- **INSTRUCTIONS FOR THE TASK**
Please give back, word for word, only the lines starting at the one containing "Before and after one commit to Agos95/ComplexSyst, a" and ending at the one containing "Also changed, not shown: parts of 13" within the material below.

******

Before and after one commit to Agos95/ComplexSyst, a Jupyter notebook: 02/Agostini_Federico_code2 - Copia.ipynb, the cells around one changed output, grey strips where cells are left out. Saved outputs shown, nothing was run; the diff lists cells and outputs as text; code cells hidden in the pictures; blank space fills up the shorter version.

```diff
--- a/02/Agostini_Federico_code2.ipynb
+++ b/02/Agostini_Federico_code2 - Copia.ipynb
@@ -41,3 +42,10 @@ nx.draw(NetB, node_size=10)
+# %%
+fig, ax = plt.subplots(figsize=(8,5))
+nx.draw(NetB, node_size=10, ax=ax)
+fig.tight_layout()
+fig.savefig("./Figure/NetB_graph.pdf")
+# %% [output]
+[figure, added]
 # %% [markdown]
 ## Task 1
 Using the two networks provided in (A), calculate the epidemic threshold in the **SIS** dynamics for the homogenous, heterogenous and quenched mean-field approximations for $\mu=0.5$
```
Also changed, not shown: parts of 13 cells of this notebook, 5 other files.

******

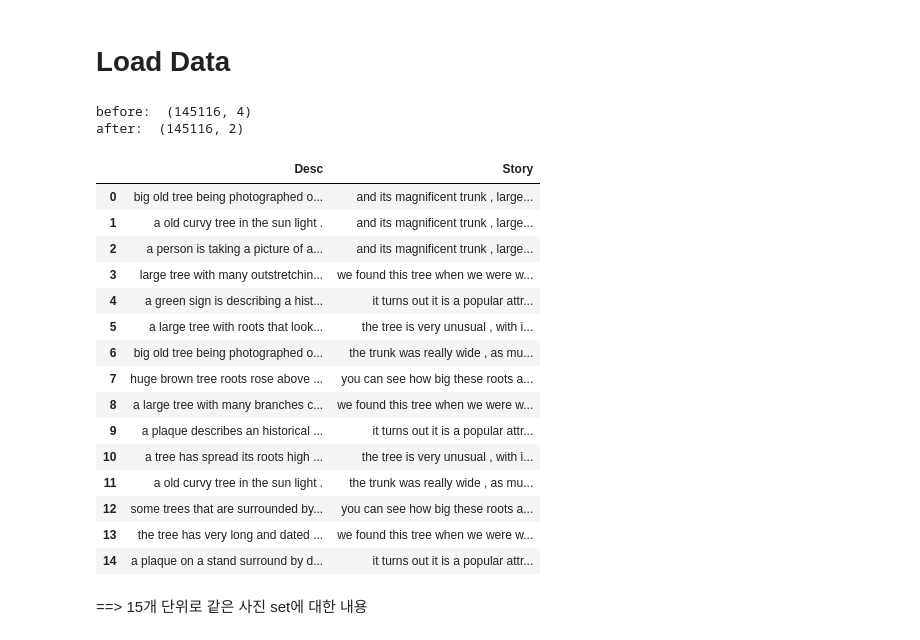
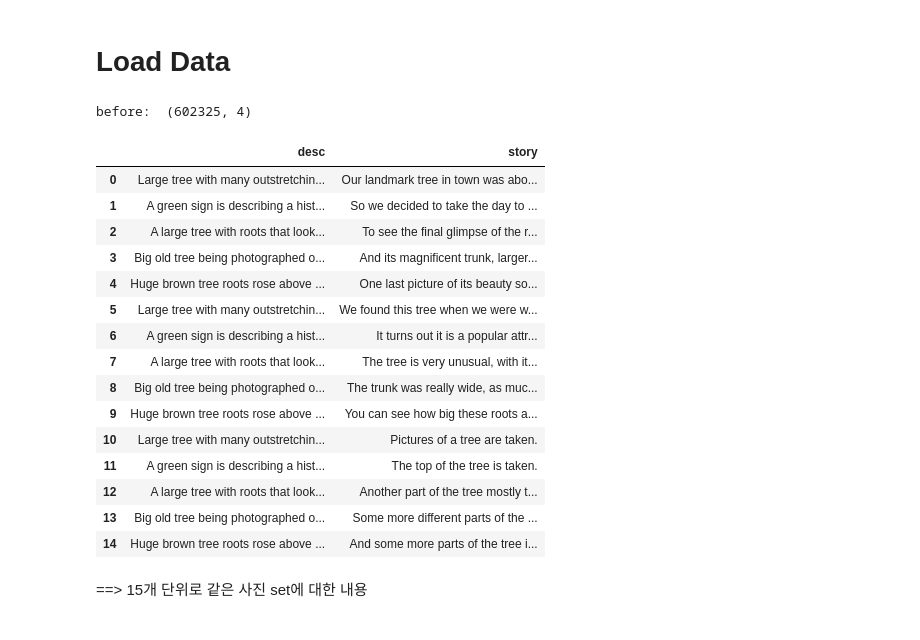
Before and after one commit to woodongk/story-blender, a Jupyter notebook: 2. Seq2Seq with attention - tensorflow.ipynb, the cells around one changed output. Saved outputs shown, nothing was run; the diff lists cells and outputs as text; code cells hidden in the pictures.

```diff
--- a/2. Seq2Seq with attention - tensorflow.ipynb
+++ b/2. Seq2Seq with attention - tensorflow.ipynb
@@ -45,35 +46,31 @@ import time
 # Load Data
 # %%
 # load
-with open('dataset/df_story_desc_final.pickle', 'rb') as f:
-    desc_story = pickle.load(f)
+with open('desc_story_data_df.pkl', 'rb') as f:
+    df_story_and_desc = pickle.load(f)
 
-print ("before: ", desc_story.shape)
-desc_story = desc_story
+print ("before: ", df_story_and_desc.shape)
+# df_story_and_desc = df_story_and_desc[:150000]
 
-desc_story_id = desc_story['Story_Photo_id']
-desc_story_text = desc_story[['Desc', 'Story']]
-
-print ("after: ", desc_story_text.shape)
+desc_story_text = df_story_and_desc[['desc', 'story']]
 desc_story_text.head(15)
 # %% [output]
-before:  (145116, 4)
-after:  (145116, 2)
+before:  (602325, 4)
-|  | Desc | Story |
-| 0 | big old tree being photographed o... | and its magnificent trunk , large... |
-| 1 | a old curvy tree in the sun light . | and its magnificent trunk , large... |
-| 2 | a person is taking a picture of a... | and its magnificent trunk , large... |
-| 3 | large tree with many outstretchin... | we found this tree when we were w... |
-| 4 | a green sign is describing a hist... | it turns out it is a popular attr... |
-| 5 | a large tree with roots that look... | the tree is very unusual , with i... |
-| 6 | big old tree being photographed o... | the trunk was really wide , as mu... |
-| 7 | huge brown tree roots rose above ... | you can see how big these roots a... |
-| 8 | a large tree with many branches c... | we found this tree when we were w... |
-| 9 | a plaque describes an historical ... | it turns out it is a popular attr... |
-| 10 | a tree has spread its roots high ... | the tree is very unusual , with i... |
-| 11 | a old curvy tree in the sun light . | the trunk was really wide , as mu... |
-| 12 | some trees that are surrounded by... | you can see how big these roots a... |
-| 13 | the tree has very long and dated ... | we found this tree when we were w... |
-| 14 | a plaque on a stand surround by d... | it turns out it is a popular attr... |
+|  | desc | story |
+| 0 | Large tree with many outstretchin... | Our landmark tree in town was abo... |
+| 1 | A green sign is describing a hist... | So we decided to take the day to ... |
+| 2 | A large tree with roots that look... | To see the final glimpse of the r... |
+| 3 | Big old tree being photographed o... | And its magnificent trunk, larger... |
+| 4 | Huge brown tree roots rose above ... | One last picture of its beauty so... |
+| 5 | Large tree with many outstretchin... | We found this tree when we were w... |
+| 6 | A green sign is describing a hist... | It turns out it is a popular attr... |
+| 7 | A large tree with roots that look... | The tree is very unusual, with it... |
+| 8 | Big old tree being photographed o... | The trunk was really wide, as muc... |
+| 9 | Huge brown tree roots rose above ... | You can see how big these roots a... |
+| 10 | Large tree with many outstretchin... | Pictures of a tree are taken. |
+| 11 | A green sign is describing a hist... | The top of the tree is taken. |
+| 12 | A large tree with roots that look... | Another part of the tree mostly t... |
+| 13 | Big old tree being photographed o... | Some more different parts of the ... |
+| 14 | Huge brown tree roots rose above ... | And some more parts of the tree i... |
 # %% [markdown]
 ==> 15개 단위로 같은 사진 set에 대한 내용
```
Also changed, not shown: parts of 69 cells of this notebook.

******

- **REPLY TO THE TASK**
Before and after one commit to Agos95/ComplexSyst, a Jupyter notebook: 02/Agostini_Federico_code2 - Copia.ipynb, the cells around one changed output, grey strips where cells are left out. Saved outputs shown, nothing was run; the diff lists cells and outputs as text; code cells hidden in the pictures; blank space fills up the shorter version.

```diff
--- a/02/Agostini_Federico_code2.ipynb
+++ b/02/Agostini_Federico_code2 - Copia.ipynb
@@ -41,3 +42,10 @@ nx.draw(NetB, node_size=10)
+# %%
+fig, ax = plt.subplots(figsize=(8,5))
+nx.draw(NetB, node_size=10, ax=ax)
+fig.tight_layout()
+fig.savefig("./Figure/NetB_graph.pdf")
+# %% [output]
+[figure, added]
 # %% [markdown]
 ## Task 1
 Using the two networks provided in (A), calculate the epidemic threshold in the **SIS** dynamics for the homogenous, heterogenous and quenched mean-field approximations for $\mu=0.5$
```
Also changed, not shown: parts of 13 cells of this notebook, 5 other files.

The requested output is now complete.